Frederic Lens remembers him as a wonderful professor and friend. “In the early 2000s, I met Pieter for the first time in Leiden when I started my PhD. I proudly presented him with my best wood anatomical slides. After looking at them for a couple of seconds, he replied to me: ‘Sorry Frederic, but these are lousy sections; your knife is not sharp enough’. His Dutch directness was at that moment hard to swallow, but he was absolutely right. ‘Thank you Pieter.’ He liked a good glass of wine, very much enjoyed company, and remained active as a wood anatomist until his last week when he was responding via email to reviewers’ comments concerning our last manuscript we worked on. Pieter, I am grateful to follow in your footsteps, and we will make sure your Leiden legacy won’t be forgotten. Thank you for everything.”

Photo of Pieter Baas
Taken by Peter Gasson on a conference tour for the IAWA meeting in Montpellier, France, 2004

Marcelo Pace feels privileged by knowing him. “It is very hard to lose a friend. But one realizes that the loss is not entire, as we keep parts of the beloved person with us. I met Pieter in Vienna during the IBC in 2005. I was a graduate student then, starting my MSc. I approached him and said: ’It is an enormous pleasure to meet you, I am a huge fan of your articles’, to which he responded ’the pleasure is all mine’. Following I said: ‘I am learning so much’, and he humbly responded ‘Aren’t we all?’ To a graduate student, a renowned Professor to say these words was unimaginable. I had the privilege to be his student, friend and colleague. He hosted me in his house more than once, we met in Brazil and Mexico several times, and we had a great time working on the Bark List in both Brotas (Brazil) and Madison Wisconsin (USA). One would walk with him, say the name of a plant, i.e., a Bignoniaceae Brazilian tree, and he would say ‘Am I thinking of paratracheal axial parenchyma, all storied elements, homocellular rays?’. Every minute with him was both a joy and a learning experience. Pieter was fundamental to my career, as he made recommendation letters that led to where I am now. He also trusted me (and Lloyd) to follow him as editors-in-chief of the IAWA Journal, something huge giving his love and dedication to our Journal. I can’t say how much I am thankful to him, and how much I miss sending him an email and getting an immediate response. His absence is still hard to grasp, but I know he will be with us forever.”  

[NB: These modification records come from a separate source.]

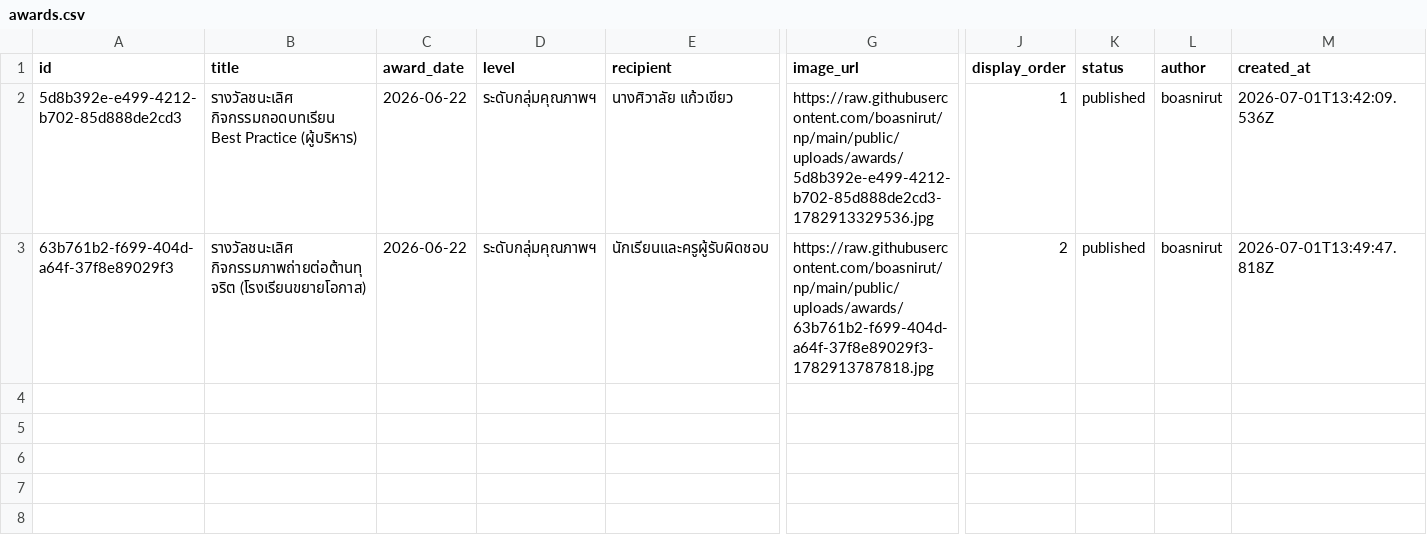
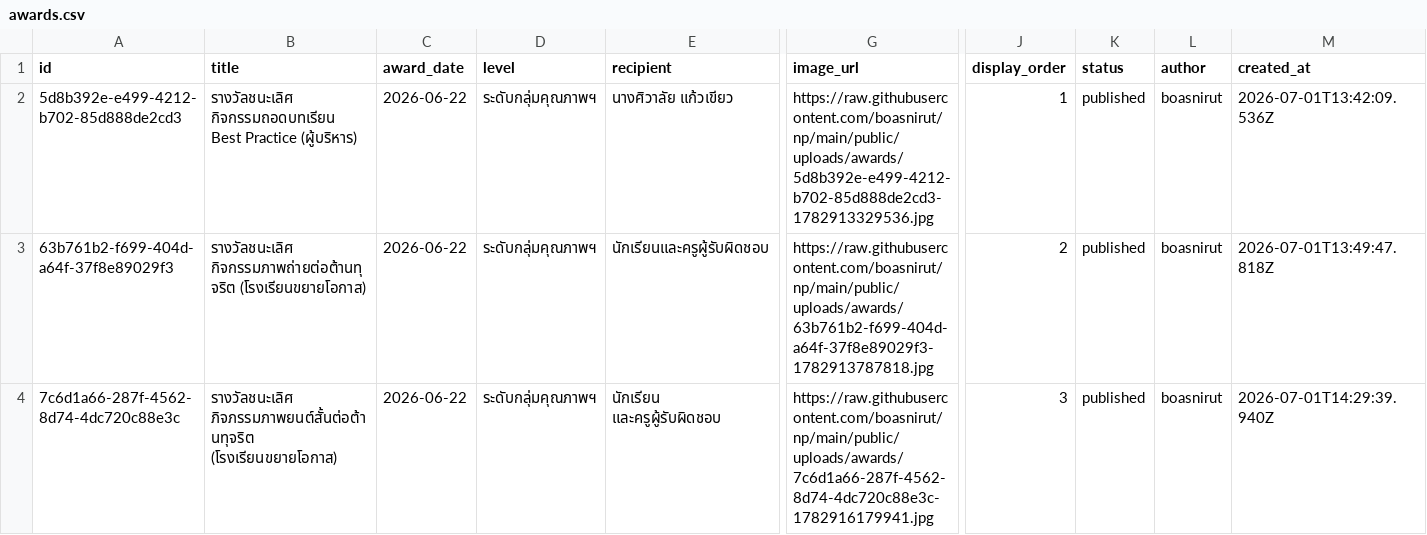
Before and after one commit to boasnirut/np, a CSV file: data/awards.csv, drawn as a sheet; only a part is shown, gaps mark what is left out; rows hold the shown columns only; the diff names each change by its address in the sheet, - before the commit and + after, or states it on an @@ line.

Commit message:
เพิ่มผลงานและรางวัล: รางวัลชนะเลิศ ภิจภรรมภาพยนต์สั้นต่อต้านทุจริต (โรงเรียนขยายโอกาส)

```diff
--- a/data/awards.csv
+++ b/data/awards.csv
+row 4: 7c6d1a66-287f-4562-8d74-4dc720c88e3c | รางวัลชนะเลิศ ภิจภรรมภาพยนต์สั้นต่อต้านทุจริต (โรงเรียนขยายโอกาส) | 2026-06-22 | ระดับกลุ่มคุณภาพฯ | นักเรียน และครูผู้รับผิดชอบ | https://raw.githubusercontent.com/boasnirut/np/main/public/uploads/awards/7c6d1a66-287f-4562-8d74-4dc720c88e3c-1782916179941.jpg | 3 | published | boasnirut | 2026-07-01T14:29:39.940Z
```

As an internationally renowned wood scientist, Prof. Dr. Baas has made irreplaceable contributions to the academic progress and long-standing friendships of our IAWA family. He was enormously helpful in supporting and training young students and early-career researchers in wood anatomy around the world. He worked tirelessly and strenuously throughout his life. With Pieter’s passing, the IAWA has lost a remarkable member. All his work for IAWA and its members will long be respected and remembered. We will miss him very much.

Elisabeth Wheeler, Lloyd Donaldson, Peter Gasson,
Frederic Lens, Marcelo Pace and Yafang Yin